EXERCISE BRIEF:
Your answer should be a single number: the count of lines in the listing that contain "Ratio".
DATA SUPPLIED Block Start
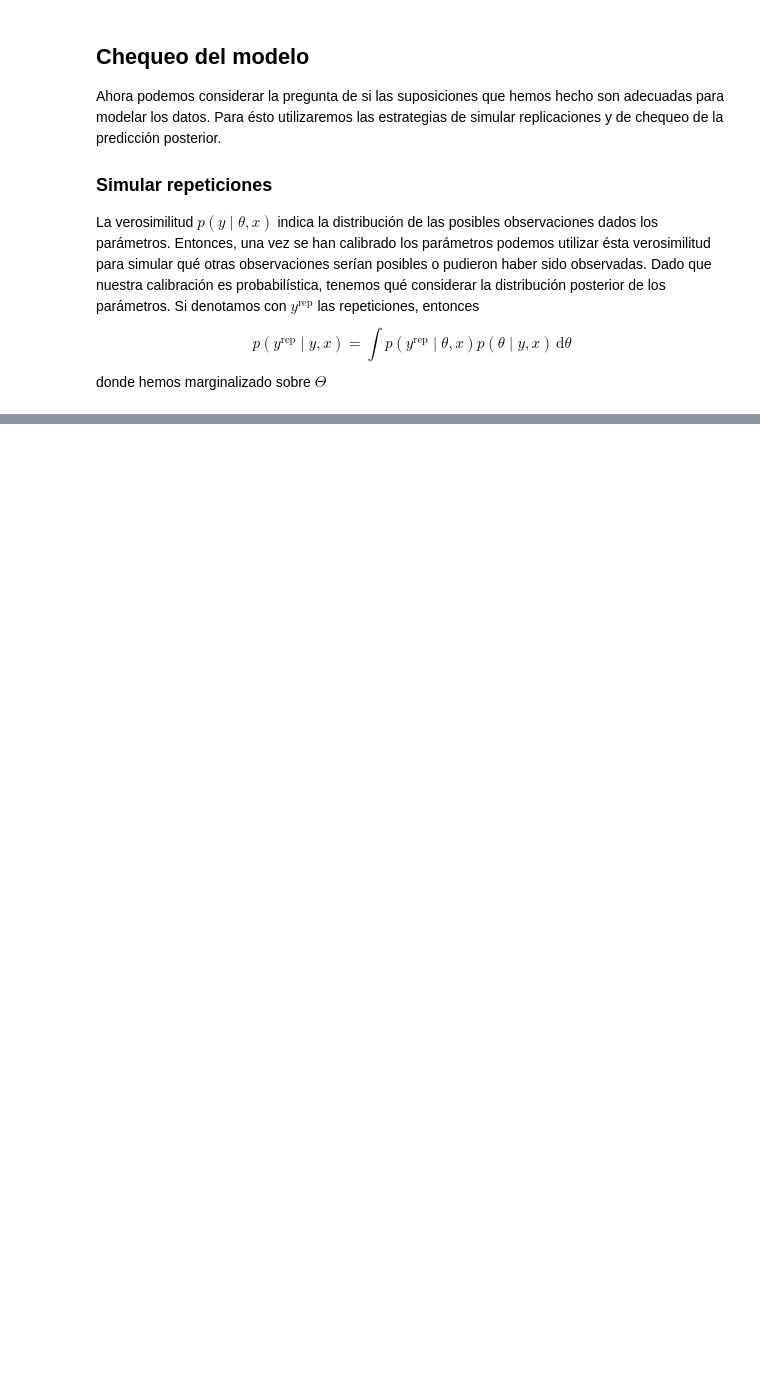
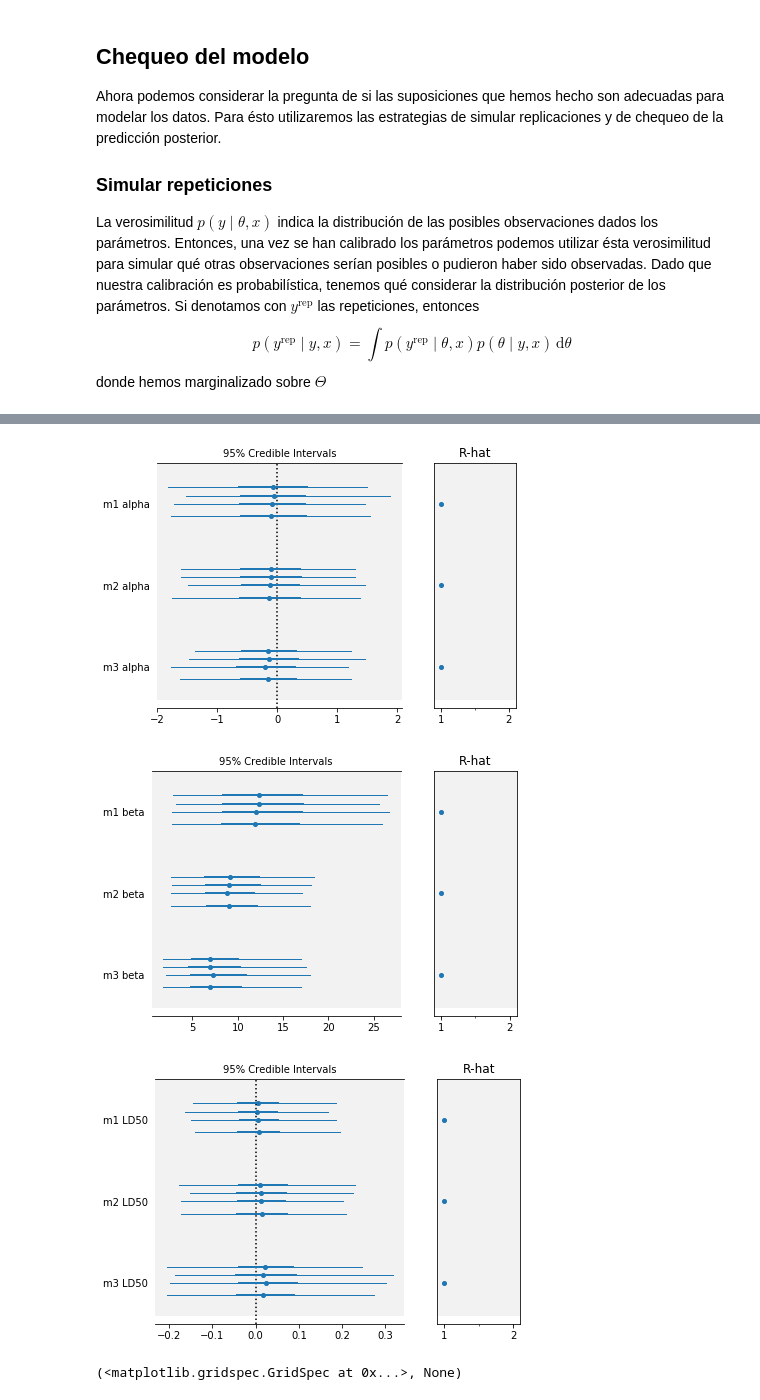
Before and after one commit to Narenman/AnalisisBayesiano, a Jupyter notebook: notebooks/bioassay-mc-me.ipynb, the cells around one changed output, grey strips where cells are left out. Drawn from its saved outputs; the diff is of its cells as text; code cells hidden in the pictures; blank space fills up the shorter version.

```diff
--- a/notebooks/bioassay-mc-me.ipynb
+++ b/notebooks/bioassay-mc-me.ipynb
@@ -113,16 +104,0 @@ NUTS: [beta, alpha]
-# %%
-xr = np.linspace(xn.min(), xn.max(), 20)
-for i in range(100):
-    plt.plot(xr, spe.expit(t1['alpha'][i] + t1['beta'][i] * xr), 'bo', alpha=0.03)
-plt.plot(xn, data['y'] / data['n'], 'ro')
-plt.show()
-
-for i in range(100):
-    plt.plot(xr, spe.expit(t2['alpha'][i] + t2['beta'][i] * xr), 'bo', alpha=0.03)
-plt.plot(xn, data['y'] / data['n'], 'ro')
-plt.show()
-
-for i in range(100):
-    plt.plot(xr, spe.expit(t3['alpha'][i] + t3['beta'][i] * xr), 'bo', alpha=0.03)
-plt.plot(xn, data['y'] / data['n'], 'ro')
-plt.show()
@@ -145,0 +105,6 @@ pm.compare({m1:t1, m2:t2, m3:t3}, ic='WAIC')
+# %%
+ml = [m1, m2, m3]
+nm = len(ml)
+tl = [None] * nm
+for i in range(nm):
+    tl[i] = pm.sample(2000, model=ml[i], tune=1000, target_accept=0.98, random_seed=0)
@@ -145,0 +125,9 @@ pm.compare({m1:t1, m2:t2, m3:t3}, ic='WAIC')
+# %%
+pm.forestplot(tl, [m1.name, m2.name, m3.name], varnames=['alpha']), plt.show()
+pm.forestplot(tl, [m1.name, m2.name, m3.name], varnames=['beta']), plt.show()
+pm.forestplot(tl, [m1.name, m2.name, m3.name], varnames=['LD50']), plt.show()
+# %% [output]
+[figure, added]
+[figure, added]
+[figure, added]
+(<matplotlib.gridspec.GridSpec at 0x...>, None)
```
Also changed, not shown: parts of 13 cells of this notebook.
DATA SUPPLIED Block End
DATA SUPPLIED Block Start
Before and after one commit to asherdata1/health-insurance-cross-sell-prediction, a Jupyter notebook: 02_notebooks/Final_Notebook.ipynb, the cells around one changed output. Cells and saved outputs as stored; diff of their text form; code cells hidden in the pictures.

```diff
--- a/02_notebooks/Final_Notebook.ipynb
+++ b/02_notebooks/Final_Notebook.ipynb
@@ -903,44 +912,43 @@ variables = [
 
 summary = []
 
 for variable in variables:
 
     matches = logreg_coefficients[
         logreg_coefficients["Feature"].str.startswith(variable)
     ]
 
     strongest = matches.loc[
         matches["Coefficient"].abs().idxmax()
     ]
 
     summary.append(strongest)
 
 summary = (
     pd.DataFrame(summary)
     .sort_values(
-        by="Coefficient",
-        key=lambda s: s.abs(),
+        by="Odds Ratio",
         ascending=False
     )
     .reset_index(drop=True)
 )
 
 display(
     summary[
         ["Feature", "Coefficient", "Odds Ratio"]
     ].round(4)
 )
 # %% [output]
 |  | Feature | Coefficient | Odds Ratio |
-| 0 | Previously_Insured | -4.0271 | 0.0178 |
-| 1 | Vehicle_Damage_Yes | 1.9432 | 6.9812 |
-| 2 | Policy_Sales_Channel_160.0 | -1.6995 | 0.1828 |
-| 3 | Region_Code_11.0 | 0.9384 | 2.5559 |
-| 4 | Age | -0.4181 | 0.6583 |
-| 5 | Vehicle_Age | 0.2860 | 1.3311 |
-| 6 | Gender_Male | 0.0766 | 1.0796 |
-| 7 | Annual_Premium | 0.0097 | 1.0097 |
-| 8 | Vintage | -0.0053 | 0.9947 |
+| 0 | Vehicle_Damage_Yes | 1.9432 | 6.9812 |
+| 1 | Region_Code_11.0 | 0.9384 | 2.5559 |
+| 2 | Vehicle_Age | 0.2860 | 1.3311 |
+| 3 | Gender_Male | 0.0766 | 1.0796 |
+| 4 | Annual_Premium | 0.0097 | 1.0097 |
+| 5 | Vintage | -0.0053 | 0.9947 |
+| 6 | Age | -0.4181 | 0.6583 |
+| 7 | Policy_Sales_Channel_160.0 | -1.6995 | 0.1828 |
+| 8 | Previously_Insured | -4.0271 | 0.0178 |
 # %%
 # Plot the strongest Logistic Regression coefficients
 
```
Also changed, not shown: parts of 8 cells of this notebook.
DATA SUPPLIED Block End
WRITTEN REPLY:
3